### Exercise description
For this exercise, print all of the data exactly as given.

### Records supplied
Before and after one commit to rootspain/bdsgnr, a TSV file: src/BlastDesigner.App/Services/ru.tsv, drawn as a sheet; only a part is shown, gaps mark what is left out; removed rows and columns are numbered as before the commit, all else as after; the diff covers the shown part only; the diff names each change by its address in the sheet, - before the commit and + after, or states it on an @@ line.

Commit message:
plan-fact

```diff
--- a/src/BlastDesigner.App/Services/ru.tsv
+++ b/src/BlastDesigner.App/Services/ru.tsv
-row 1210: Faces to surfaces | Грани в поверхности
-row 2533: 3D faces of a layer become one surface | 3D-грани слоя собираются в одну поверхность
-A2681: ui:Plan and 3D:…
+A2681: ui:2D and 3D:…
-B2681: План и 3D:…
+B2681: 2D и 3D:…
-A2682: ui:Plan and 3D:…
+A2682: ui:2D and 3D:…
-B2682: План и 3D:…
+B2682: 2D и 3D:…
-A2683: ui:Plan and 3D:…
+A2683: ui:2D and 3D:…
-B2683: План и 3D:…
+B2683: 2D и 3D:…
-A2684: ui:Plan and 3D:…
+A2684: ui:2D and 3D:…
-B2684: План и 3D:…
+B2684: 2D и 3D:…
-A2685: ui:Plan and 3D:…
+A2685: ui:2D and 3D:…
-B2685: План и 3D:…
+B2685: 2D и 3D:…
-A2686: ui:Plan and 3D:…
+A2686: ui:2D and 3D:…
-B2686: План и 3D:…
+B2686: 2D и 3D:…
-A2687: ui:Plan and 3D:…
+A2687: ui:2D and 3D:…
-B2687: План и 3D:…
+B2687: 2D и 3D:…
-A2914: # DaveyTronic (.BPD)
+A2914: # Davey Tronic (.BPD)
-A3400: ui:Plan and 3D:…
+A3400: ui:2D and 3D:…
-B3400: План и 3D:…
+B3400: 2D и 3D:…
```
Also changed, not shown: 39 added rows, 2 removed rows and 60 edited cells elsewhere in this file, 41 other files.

### Answer space
Before and after one commit to rootspain/bdsgnr, a TSV file: src/BlastDesigner.App/Services/ru.tsv, drawn as a sheet; only a part is shown, gaps mark what is left out; removed rows and columns are numbered as before the commit, all else as after; the diff covers the shown part only; the diff names each change by its address in the sheet, - before the commit and + after, or states it on an @@ line.

Commit message:
plan-fact

```diff
--- a/src/BlastDesigner.App/Services/ru.tsv
+++ b/src/BlastDesigner.App/Services/ru.tsv
-row 1210: Faces to surfaces | Грани в поверхности
-row 2533: 3D faces of a layer become one surface | 3D-грани слоя собираются в одну поверхность
-A2681: ui:Plan and 3D:…
+A2681: ui:2D and 3D:…
-B2681: План и 3D:…
+B2681: 2D и 3D:…
-A2682: ui:Plan and 3D:…
+A2682: ui:2D and 3D:…
-B2682: План и 3D:…
+B2682: 2D и 3D:…
-A2683: ui:Plan and 3D:…
+A2683: ui:2D and 3D:…
-B2683: План и 3D:…
+B2683: 2D и 3D:…
-A2684: ui:Plan and 3D:…
+A2684: ui:2D and 3D:…
-B2684: План и 3D:…
+B2684: 2D и 3D:…
-A2685: ui:Plan and 3D:…
+A2685: ui:2D and 3D:…
-B2685: План и 3D:…
+B2685: 2D и 3D:…
-A2686: ui:Plan and 3D:…
+A2686: ui:2D and 3D:…
-B2686: План и 3D:…
+B2686: 2D и 3D:…
-A2687: ui:Plan and 3D:…
+A2687: ui:2D and 3D:…
-B2687: План и 3D:…
+B2687: 2D и 3D:…
-A2914: # DaveyTronic (.BPD)
+A2914: # Davey Tronic (.BPD)
-A3400: ui:Plan and 3D:…
+A3400: ui:2D and 3D:…
-B3400: План и 3D:…
+B3400: 2D и 3D:…
```
Also changed, not shown: 39 added rows, 2 removed rows and 60 edited cells elsewhere in this file, 41 other files.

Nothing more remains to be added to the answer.